|Cooperative Classification||B41J2/155, B41J2/025|
|European Classification||B41J2/025, B41J2/155|
|Feb 5, 1990||AS||Assignment|
Owner name: EASTMAN KODAK COMPANY, A NJ CORP., NEW YORK
Free format text: ASSIGNMENT OF ASSIGNORS INTEREST.;ASSIGNORS:WOOD, WENDELL L.;MORRIS, BRIAN G.;ALESHIRE, DIANNE J.;AND OTHERS;REEL/FRAME:005231/0179;SIGNING DATES FROM 19891229 TO 19900113

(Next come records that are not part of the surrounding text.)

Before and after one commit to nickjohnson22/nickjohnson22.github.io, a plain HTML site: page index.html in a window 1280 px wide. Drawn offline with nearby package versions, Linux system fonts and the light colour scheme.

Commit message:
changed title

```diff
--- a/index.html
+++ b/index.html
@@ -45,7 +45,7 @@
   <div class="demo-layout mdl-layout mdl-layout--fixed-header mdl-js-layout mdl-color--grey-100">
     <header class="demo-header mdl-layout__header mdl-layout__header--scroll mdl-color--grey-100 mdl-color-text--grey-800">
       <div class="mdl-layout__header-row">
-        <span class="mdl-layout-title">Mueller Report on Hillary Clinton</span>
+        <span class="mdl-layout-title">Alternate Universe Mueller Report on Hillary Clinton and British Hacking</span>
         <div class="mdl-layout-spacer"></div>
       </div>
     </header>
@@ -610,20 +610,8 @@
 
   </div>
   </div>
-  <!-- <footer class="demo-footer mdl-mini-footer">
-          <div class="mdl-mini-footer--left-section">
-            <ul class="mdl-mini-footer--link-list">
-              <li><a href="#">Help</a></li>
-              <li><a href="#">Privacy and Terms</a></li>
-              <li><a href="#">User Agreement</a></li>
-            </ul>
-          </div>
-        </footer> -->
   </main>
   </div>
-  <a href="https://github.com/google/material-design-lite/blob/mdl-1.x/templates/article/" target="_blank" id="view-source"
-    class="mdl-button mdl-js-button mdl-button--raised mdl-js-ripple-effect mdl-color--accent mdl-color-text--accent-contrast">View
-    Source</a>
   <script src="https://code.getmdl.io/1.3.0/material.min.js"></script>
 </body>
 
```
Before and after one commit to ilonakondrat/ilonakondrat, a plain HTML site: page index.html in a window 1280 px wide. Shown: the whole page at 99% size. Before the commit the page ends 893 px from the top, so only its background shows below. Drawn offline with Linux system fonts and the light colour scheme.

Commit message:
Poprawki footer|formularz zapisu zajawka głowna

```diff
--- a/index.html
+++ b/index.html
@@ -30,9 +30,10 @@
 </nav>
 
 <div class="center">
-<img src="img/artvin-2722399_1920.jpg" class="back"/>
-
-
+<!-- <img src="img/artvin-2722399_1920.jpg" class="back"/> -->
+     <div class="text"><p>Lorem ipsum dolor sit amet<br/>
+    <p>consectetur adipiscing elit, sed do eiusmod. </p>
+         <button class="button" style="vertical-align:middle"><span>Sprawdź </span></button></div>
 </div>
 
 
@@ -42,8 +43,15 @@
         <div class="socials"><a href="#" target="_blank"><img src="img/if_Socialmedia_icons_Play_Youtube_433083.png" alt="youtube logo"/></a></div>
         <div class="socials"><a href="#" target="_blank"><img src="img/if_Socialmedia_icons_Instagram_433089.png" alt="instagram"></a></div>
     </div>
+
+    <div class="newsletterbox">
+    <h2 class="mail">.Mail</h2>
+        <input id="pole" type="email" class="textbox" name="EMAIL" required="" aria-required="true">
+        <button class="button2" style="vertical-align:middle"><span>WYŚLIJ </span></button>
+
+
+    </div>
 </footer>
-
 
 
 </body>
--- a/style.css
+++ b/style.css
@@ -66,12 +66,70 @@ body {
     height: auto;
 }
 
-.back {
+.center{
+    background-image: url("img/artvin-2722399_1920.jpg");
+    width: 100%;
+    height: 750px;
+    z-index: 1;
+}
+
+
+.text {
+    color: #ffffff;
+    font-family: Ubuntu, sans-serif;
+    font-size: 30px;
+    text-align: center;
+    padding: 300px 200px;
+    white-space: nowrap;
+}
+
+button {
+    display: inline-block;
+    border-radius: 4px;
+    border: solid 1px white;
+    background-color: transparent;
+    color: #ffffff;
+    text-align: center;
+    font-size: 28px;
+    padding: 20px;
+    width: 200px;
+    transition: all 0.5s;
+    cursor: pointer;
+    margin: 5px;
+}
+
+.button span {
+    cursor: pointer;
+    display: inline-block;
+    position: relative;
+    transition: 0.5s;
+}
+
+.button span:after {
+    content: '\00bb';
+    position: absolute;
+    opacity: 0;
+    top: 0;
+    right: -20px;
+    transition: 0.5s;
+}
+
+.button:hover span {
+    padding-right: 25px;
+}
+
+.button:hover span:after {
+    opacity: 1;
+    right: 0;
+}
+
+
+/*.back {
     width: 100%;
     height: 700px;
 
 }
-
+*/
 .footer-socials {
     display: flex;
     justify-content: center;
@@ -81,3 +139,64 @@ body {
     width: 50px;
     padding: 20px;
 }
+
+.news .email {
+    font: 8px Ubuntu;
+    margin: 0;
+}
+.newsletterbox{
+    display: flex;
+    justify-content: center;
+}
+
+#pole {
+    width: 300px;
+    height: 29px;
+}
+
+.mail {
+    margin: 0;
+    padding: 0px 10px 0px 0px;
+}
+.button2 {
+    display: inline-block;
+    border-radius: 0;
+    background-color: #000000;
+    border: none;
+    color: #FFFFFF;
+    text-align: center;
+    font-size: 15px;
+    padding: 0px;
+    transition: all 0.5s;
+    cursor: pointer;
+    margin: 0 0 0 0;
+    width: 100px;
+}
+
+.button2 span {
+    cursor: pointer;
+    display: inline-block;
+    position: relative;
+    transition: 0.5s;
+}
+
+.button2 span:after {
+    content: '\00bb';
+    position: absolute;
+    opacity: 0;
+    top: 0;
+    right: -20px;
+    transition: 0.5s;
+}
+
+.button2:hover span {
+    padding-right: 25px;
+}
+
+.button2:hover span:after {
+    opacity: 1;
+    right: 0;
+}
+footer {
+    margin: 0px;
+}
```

|Dec 2, 1993||AS||Assignment|
Owner name: SCITEX DIGITAL PRINTING, INC., OHIO
Free format text: ASSIGNMENT OF ASSIGNORS INTEREST;ASSIGNOR:EASTMAN KODAK COMPANY;REEL/FRAME:006783/0415
Effective date: 19930806
|Aug 18, 1994||FPAY||Fee payment|
Year of fee payment: 4
|Aug 31, 1998||FPAY||Fee payment|
Year of fee payment: 8
|Aug 26, 2002||FPAY||Fee payment|
Year of fee payment: 12
|Feb 9, 2004||AS||Assignment|